post an “article” on the internet. Trust only links or websites recommended by your

Q. What do I do in the case of an emergency and your clinic isn’t open?
A.In case of a true emergency, it is best to get your pet to the nearest emergency clinic. For
non-emergency pressing matters, please leave a voicemail or call our emergency line.

Q. What education does a veterinarian need?
A.A veterinarian is required to have a 4 year degree from a college or university and a
DVM degree from a school of veterinary medicine which is between 3-4 years depending
on the school and if summer classes are attended. One has to pass a national board exam
and any state exam for each state in which they want to be licensed. One can then
specialize in a variety of areas such as internal medicine, small animal surgery, equine
medicine and surgery. This usually entails a 1 year internship at a school of veterinary
medicine followed by a 3 year residency after which one can become “board certified” in
that area. A veterinarian that does this usually goes into research for a pharmaceutical
company or teaches at a school of veterinary medicine.

Q. What forms of payment do you accept?
A.We currently accept cash, check, all major credit cards except American Express and use
Vet Billing as another payment option.

Q. What toys/accessories are appropriate for my pet?
A.Toys and accessories should be non-toxic and unable to be swallowed. If you are in
doubt, ask your veterinarian.

Q. What’s the best way to schedule an appointment?
A.The best way to schedule an appointment is to call our office at (724) 447-2283. You can
also request and appointment through email.

Q. What vaccinations does my dog/cat really need?
A.Legally, your pet is required to have his rabies vaccination. For canines, we recommend
a distemper/parvo yearly vaccine and when necessary, kennel cough, lyme disease or
leptospirosis vaccines. In cats, leukemia combinations are advised. Having an
examination is the only way to determine what your pet needs.

Q. Which pet food should I feed my dog/cat?
A.Each animal’s food needs differ. In general, pick a non-colored food that is age or needs
appropriate (healthy weight, sensitive systems, etc.) for your pet.

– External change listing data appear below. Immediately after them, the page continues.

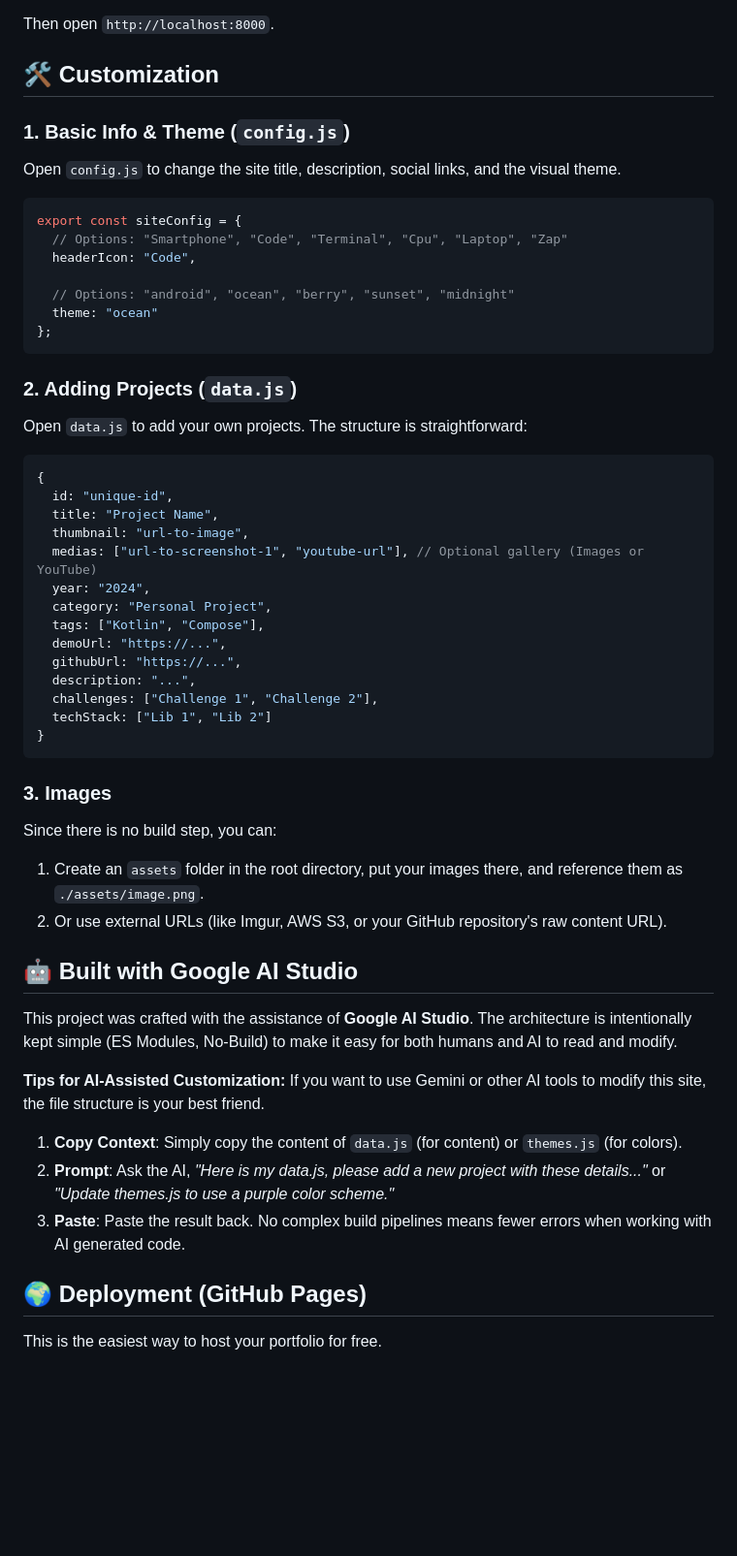
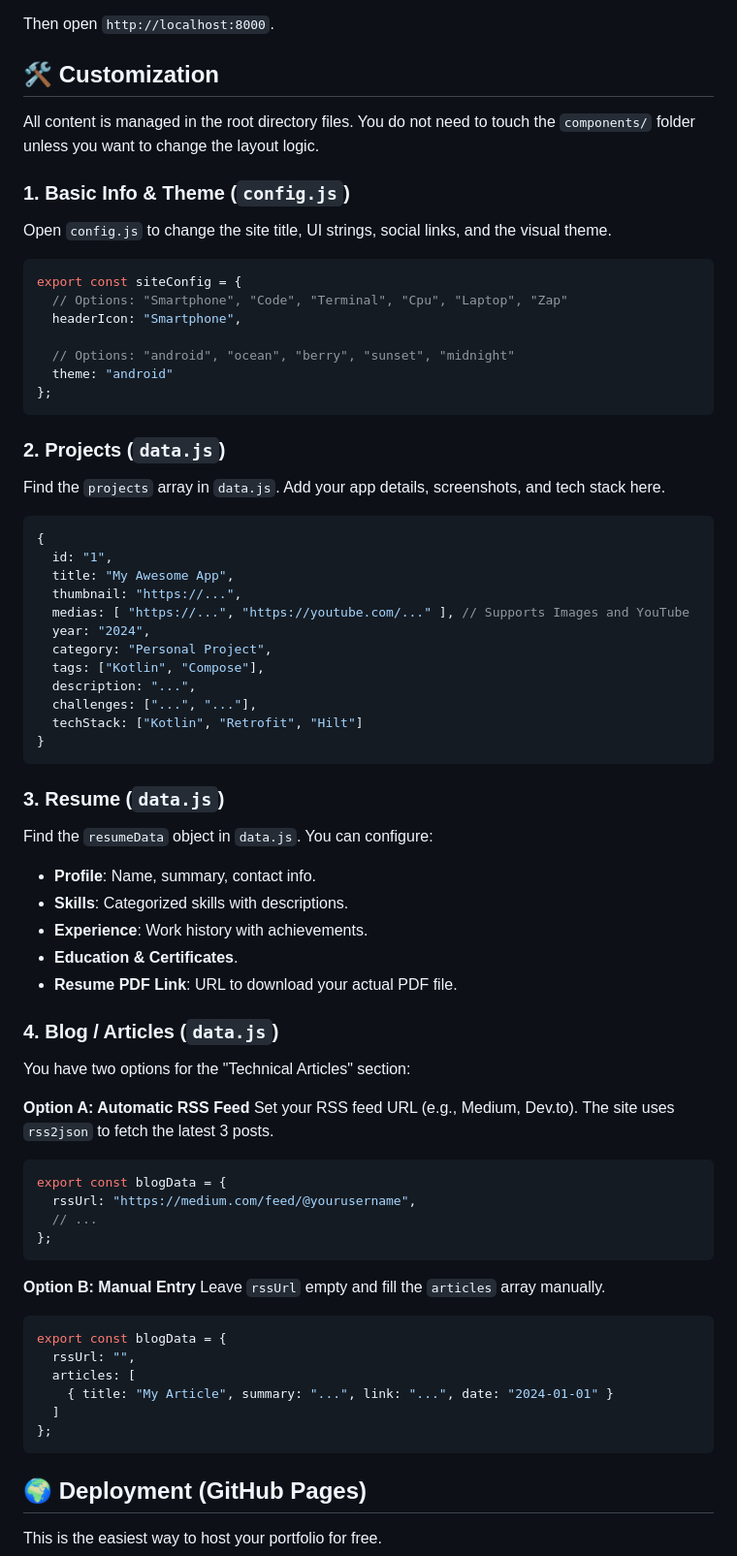
Before and after one commit to dh46tw/android-portfolio-template, a Markdown page: README.md, the part around one of its changes. Shown at 97% size. Rendered like a GitHub page; blank space fills up the shorter version.

Commit message:
feat: Enhance README with new features and customization details
Update README to accurately reflect the expanded features and customization options of the portfolio template. This includes highlighting the JSON-driven content management for projects, resume, and blog, as well as the addition of a dedicated resume page and blog integration. Clarify customization by emphasizing that all content is managed via root directory JSON files.

````diff
--- a/README.md
+++ b/README.md
@@ -36,53 +37,69 @@ Then open `http://localhost:8000`.
 
 ## 🛠 Customization
 
+All content is managed in the root directory files. You do not need to touch the `components/` folder unless you want to change the layout logic.
+
 ### 1. Basic Info & Theme (`config.js`)
-Open `config.js` to change the site title, description, social links, and the visual theme.
+Open `config.js` to change the site title, UI strings, social links, and the visual theme.
 
 ```javascript
 export const siteConfig = {
   // Options: "Smartphone", "Code", "Terminal", "Cpu", "Laptop", "Zap"
-  headerIcon: "Code",
+  headerIcon: "Smartphone",
 
   // Options: "android", "ocean", "berry", "sunset", "midnight"
-  theme: "ocean"
+  theme: "android"
 };
 ```
 
-### 2. Adding Projects (`data.js`)
-Open `data.js` to add your own projects. The structure is straightforward:
+### 2. Projects (`data.js`)
+Find the `projects` array in `data.js`. Add your app details, screenshots, and tech stack here.
 
 ```javascript
 {
-  id: "unique-id",
-  title: "Project Name",
-  thumbnail: "url-to-image",
-  medias: ["url-to-screenshot-1", "youtube-url"], // Optional gallery (Images or YouTube)
+  id: "1",
+  title: "My Awesome App",
+  thumbnail: "https://...",
+  medias: [ "https://...", "https://youtube.com/..." ], // Supports Images and YouTube
   year: "2024",
   category: "Personal Project",
   tags: ["Kotlin", "Compose"],
-  demoUrl: "https://...",
-  githubUrl: "https://...",
   description: "...",
-  challenges: ["Challenge 1", "Challenge 2"],
-  techStack: ["Lib 1", "Lib 2"]
+  challenges: ["...", "..."],
+  techStack: ["Kotlin", "Retrofit", "Hilt"]
 }
 ```
 
-### 3. Images
-Since there is no build step, you can:
-1. Create an `assets` folder in the root directory, put your images there, and reference them as `./assets/image.png`.
-2. Or use external URLs (like Imgur, AWS S3, or your GitHub repository's raw content URL).
+### 3. Resume (`data.js`)
+Find the `resumeData` object in `data.js`. You can configure:
+- **Profile**: Name, summary, contact info.
+- **Skills**: Categorized skills with descriptions.
+- **Experience**: Work history with achievements.
+- **Education & Certificates**.
+- **Resume PDF Link**: URL to download your actual PDF file.
 
-## 🤖 Built with Google AI Studio
+### 4. Blog / Articles (`data.js`)
+You have two options for the "Technical Articles" section:
 
-This project was crafted with the assistance of **Google AI Studio**. The architecture is intentionally kept simple (ES Modules, No-Build) to make it easy for both humans and AI to read and modify.
+**Option A: Automatic RSS Feed**
+Set your RSS feed URL (e.g., Medium, Dev.to). The site uses `rss2json` to fetch the latest 3 posts.
+```javascript
+export const blogData = {
+  rssUrl: "https://medium.com/feed/@yourusername",
+  // ...
+};
+```
 
-**Tips for AI-Assisted Customization:**
-If you want to use Gemini or other AI tools to modify this site, the file structure is your best friend.
-1.  **Copy Context**: Simply copy the content of `data.js` (for content) or `themes.js` (for colors).
-2.  **Prompt**: Ask the AI, *"Here is my data.js, please add a new project with these details..."* or *"Update themes.js to use a purple color scheme."*
-3.  **Paste**: Paste the result back. No complex build pipelines means fewer errors when working with AI generated code.
+**Option B: Manual Entry**
+Leave `rssUrl` empty and fill the `articles` array manually.
+```javascript
+export const blogData = {
+  rssUrl: "",
+  articles: [
+    { title: "My Article", summary: "...", link: "...", date: "2024-01-01" }
+  ]
+};
+```
 
 ## 🌍 Deployment (GitHub Pages)
 
````
Also changed, not shown: other parts of README.md (+8 -7 lines).
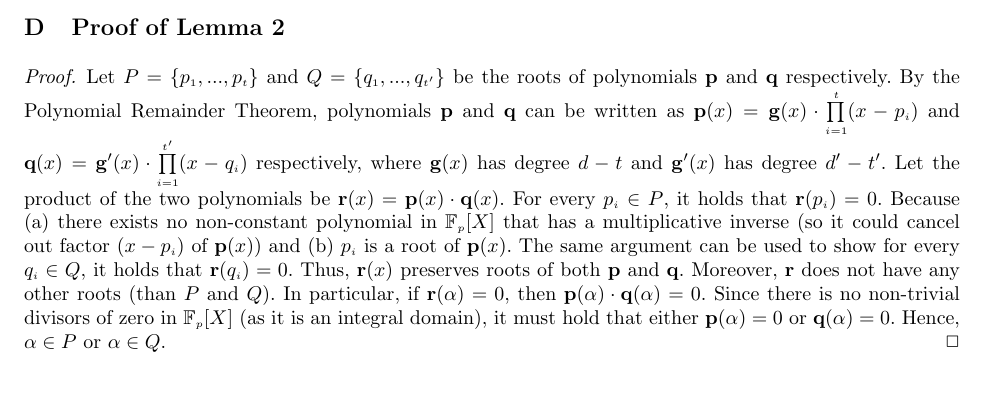
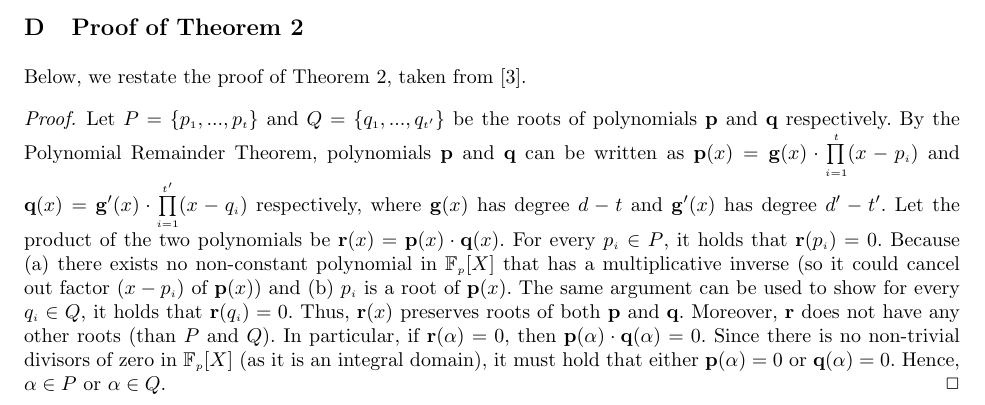
Before and after one commit to AydinAbadi/Anesidora, a LaTeX thesis (main.tex, which reads proof-of-poly-union.tex): part of page 51 of 51, cut so that both start at the same text. Compiled offline with pdfLaTeX.

Commit message:
minor changes

```diff
--- a/proof-of-poly-union.tex
+++ b/proof-of-poly-union.tex
@@ -1,10 +1,12 @@
 % !TEX root =main.tex
 
 
-\section{Proof of Lemma \ref{theorem:coef-poly-prod}}\label{sec::proof-of-poly-union}
+\section{Proof of Theorem \ref{theorem:coef-poly-prod}}\label{sec::proof-of-poly-union}
+
+Below, we restate the proof of Theorem \ref{theorem:coef-poly-prod}, taken from \cite{AbadiMZ21}.
 
 \begin{proof}
-Let $P=\{p_{\st 1},...,p_{\st t}\}$ and $Q=\{q_{\st 1},...,q_{\st t'}\}$ be the roots of polynomials $\mathbf{p}$ and   $\mathbf{q}$  respectively.  By the Polynomial Remainder Theorem,  polynomials $\mathbf{p}$ and $\mathbf{q}$  can be written as $\mathbf{p}(x)=\mathbf{g}(x)\cdot\prod\limits_{\st i=1}^{\st t}(x-p_{\st i})$ and $\mathbf{q}(x)=\mathbf{g}'(x)\cdot\prod\limits_{\st i=1}^{\st t'}(x-q_{\st i})$ respectively, where $\mathbf{g}(x)$ has degree $d-t$ and $\mathbf{g}'(x)$ has degree $d'-t'$. Let the product of the two polynomials be $\mathbf{r}(x)=\mathbf{p}(x)\cdot \mathbf{q}(x)$. For every $p_{\st i}\in P$, it holds  that $\mathbf{r}(p_{\st i})=0$. Because (a) there exists no non-constant polynomial in $\mathbb{F}_{\st p}[X]$ that has a multiplicative inverse (so it could cancel out factor $(x-p_{\st i})$ of $\mathbf{p}(x)$) and (b) $p_{\st i}$ is a root of $\mathbf{p}(x)$. The same argument  can be used to show for every $q_{\st i}\in Q$, it holds  that $\mathbf{r}(q_{\st i})=0$. Thus, $\mathbf{r}(x)$ preserves  roots of  both  $\mathbf{p}$ and $\mathbf{q}$. Moreover, $\mathbf{r}$ does not have any other roots (than $P$ and $Q$). In particular, if $\mathbf{r}(\alpha)=0$, then $\mathbf{p}(\alpha)\cdot \mathbf{q}(\alpha)=0$. Since there is no non-trivial divisors of zero in $\mathbb{F}_{\st p}[X]$  (as it is an integral domain), it must hold that either $\mathbf{p}(\alpha)=0$ or $\mathbf{q}(\alpha)=0$. Hence, $\alpha\in P$ or $\alpha\in Q$.  %\hfill\(\Box\)
+Let $P=\{p_{\st 1},...,p_{\st t}\}$ and $Q=\{q_{\st 1},...,q_{\st t'}\}$ be the roots of polynomials $\mathbf{p}$ and   $\mathbf{q}$  respectively.  By the Polynomial Remainder Theorem,  polynomials $\mathbf{p}$ and $\mathbf{q}$  can be written as $\mathbf{p}(x)=\mathbf{g}(x)\cdot\prod\limits_{\st i=1}^{\st t}(x-p_{\st i})$ and $\mathbf{q}(x)=\mathbf{g}'(x)\cdot\prod\limits_{\st i=1}^{\st t'}(x-q_{\st i})$ respectively, where $\mathbf{g}(x)$ has degree $d-t$ and $\mathbf{g}'(x)$ has degree $d'-t'$. Let the product of the two polynomials be $\mathbf{r}(x)=\mathbf{p}(x)\cdot \mathbf{q}(x)$. For every $p_{\st i}\in P$, it holds  that $\mathbf{r}(p_{\st i})=0$. Because (a) there exists no non-constant polynomial in $\mathbb{F}_{\st p}[X]$ that has a multiplicative inverse (so it could cancel out factor $(x-p_{\st i})$ of $\mathbf{p}(x)$) and (b) $p_{\st i}$ is a root of $\mathbf{p}(x)$. The same argument  can be used to show for every $q_{\st i}\in Q$, it holds that $\mathbf{r}(q_{\st i})=0$. Thus, $\mathbf{r}(x)$ preserves  roots of  both  $\mathbf{p}$ and $\mathbf{q}$. Moreover, $\mathbf{r}$ does not have any other roots (than $P$ and $Q$). In particular, if $\mathbf{r}(\alpha)=0$, then $\mathbf{p}(\alpha)\cdot \mathbf{q}(\alpha)=0$. Since there is no non-trivial divisors of zero in $\mathbb{F}_{\st p}[X]$  (as it is an integral domain), it must hold that either $\mathbf{p}(\alpha)=0$ or $\mathbf{q}(\alpha)=0$. Hence, $\alpha\in P$ or $\alpha\in Q$.  %\hfill\(\Box\)
 \hfill\(\Box\)
 \end{proof}
 
```
Also changed, not shown: main.pdf, 3 other files.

If you have questions,
call to schedule an exam by your veterinarian.

Q. Why can’t a veterinarian give my pet a diagnosis over the phone?
A.Your veterinarian cannot give an accurate diagnosis over the phone because they cannot
physically examine the animal or perform any necessary testing. Several problems can
have similar symptoms; the only way to provide excellent care is by looking at the

Q. Why do you check my dog’s weight every time he/she comes in for a visit?
A.We regularly check your pet’s weight not only to assess their health, but to accurately
prescribe any medications they may need.

Q. Why does my dog/cat need to have blood testing before starting heartworm medications?
A.AVMA guidelines require testing before your veterinarian can prescribe a heartworm
preventative. This is for the safety of your pet, as giving a preventative to a positive dog
can have dangerous side effects.

Q. Why does my pet need dental care?
A.Dental care is vital to your pet’s well-being. An animal with poor oral health will not
only have bad breath and eating problems, but a compromised cardiovascular and
digestive system.

Q. Why should I bring my pet in for regular veterinary visit when he/she is healthy?
A.Preventative care is absolutely necessary in identifying upcoming disease processes
before your pet show clinical signs. Yearly check-ups are the best way to keep your pet

Q. Why should I buy flea/tick/heartworm preventatives from your veterinarian?
A.Buying any type of flea/tick/heartworm preventative over-the-counter can be dangerous
for your pet. Less than quality ingredients can cause various reactions. Purchasing
through your veterinarian ensures quality and minimizes risk.

Q. Why should I have my pet spayed or neutered?
A.Spaying/neutering your pet is ideal to ensure overall health. It is the only way to
eradicate uterus or testicular related diseases or cancers. We recommend all nonbreeding
animals be altered.

Q. Why microchip my pet?
A.Microchipping is an absolute legal proof of ownership of your pet. It can be extremely
useful in finding lost pets, however it is not a location/GPS device.